But that’s just the first of many funny sequences. Later, Jack imitates a doctor in order to woo a comely co-ed named Dana (Karyn O’Bryan), while Ben reluctantly agrees to date her crazy cousin Shirley (Hilary Shepard). The Maestro, on a mission to recover a precious diamond from another guest, affects a European accent and pitches woo to Mrs. Rawlings (Grease’s Dody Goodman) – who just so happens to be Shirley’s mom (though, sadly, no ‘shirley you’re joking’ payoff). And when Ben leaves a bottle of Quaaludes in their suite, Mrs. Rawlings takes some of them, finds herself all hot and bothered, and puts the moves on the real resort barber. Unbelievable!
In classic ’80s comedy form, no matter how many nubile bodies pass the screen, our heroes inevitably pair off for monogamous lovemaking. With Jack it’s young Dana, and with Ben it’s Patti (Emily Longstreth), a sweet waitress who is under the thumb of supervisor Scott (Valley Girl’s Michael Bowen). But before everyone can live happily ever after, a colossal misunderstanding, the stealing of a precious diamond, a case of mistaken identity and an impromptu fashion show come between our would-be sweethearts, all building to a brilliantly-rendered, absolutely unbelievable stand-off between Ben, Jack, Patti, The Maestro, head of security Reeves (Tony Azito), and Mike (Greg Wynne), a dim-witted forebear of Bill and Ted who marvels at crazy stuff like “a real grandma.”
What else could you possibly want from a movie? Two dudes in search of some ass! The bosoms of Police Academy’s Callahan! Horny old ladies taking Quaaludes! Sexy young girls in various states of undress! Crime subplots! Golf-playing sumo wrestlers! Andrew Dice Clay before he became The Diceman! The naked asses of both Morrow and Depp! A completely superfluous shootout with semi-automatic weapons in the middle of a buffet line packed with potential civilian casualties!

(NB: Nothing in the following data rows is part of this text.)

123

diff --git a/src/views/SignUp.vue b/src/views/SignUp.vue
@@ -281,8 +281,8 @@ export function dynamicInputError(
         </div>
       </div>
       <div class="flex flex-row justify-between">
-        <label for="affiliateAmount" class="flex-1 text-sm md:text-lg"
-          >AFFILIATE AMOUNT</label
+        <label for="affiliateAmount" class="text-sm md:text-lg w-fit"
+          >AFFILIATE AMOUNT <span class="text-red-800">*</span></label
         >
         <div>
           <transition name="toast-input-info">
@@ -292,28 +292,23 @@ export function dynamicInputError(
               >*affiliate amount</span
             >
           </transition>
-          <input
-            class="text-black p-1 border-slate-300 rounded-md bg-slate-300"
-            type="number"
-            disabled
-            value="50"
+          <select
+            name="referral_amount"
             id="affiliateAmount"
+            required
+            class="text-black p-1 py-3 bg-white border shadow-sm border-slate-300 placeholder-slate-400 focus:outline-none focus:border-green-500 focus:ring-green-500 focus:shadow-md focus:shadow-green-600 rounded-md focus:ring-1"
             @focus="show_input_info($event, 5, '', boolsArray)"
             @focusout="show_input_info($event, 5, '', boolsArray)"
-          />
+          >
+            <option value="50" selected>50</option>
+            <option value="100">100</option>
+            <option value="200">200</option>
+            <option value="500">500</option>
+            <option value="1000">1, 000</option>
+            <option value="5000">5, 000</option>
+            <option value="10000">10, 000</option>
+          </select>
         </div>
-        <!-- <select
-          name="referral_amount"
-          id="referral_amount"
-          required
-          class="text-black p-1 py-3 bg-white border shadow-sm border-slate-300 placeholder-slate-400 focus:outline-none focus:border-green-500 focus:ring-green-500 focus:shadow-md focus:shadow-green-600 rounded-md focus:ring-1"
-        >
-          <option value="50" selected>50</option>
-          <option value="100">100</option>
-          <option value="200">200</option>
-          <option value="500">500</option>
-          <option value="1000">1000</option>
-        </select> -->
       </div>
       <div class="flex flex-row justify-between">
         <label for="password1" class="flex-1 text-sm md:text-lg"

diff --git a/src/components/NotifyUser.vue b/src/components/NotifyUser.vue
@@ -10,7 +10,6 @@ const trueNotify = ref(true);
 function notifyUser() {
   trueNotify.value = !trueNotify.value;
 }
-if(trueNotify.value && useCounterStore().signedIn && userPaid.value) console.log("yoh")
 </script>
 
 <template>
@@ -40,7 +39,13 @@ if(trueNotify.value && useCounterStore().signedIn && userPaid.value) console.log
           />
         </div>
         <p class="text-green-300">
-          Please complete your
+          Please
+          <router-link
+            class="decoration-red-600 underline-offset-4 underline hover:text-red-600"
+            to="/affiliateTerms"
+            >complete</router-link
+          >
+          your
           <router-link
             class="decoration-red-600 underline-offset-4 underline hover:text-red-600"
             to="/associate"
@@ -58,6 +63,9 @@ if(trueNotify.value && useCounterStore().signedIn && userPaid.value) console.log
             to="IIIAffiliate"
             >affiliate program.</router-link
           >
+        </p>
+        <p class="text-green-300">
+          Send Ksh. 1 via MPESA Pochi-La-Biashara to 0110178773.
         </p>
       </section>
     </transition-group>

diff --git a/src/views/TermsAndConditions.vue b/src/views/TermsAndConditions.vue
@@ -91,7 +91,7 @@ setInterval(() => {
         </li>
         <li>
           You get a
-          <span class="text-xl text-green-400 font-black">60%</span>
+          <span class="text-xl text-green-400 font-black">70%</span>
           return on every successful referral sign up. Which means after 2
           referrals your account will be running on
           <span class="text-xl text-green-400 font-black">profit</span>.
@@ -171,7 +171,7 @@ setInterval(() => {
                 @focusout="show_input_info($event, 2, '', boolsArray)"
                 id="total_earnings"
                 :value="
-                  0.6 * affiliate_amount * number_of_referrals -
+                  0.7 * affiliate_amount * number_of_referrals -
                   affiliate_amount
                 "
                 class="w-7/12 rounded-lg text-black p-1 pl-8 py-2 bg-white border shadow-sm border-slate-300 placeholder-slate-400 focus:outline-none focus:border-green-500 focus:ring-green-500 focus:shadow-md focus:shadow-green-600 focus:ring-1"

And the triumphant celebration of our heroes after they thwart the bad guy and find true love with their bikini-clad soul mate!
Movies like Private Resort come only ten or twenty times a decade. Especially if that decade is the 1980s. But there’s always going to be something said for films that try to do only two things: make you laugh, and make you horny. Bowers’ masterpiece does both. So while accomplished auteurs and meticulous moviemakers ply their trade with works that sustain the stuff of life itself, exploring issues and emotions that are felt not just by one or two but all of us during our lifetimes, pick up Private Resort as an alternative to all of that artsy-fartsy nonsense.
Alexander Pope once said that a little knowledge is a dangerous thing, but in the case of this film an equally classic epigram holds true: he who laughs last, laughs loudest. With Private Resort, I guarantee you’ll be laughing well after it ends – and if you do it right, your chuckles will probably have precious little to do with the film itself.
Private Resort (1985)
Directed by: George Bowers
Starring: Rob Morrow, Johnny Depp, Emily Longstreth, Toni Azito, Dody Goodman, Leslie Easterbrook, Hector Elizondo, Karyn O’Bryan, Hilary Shepard
Screenplay by: Alan Wenkus, Gordon Mitchell, Ken Segall
Production Design by: Michael Corenblith
Cinematography by: Adam Greenberg
Film Editing by: Samuel D. Pollard
Costume Design by: Jill M. Ohanneson
Set Decoration by: Gayle Simon
Distributed by: TriStar Pictures
Release Date: May 3, 1985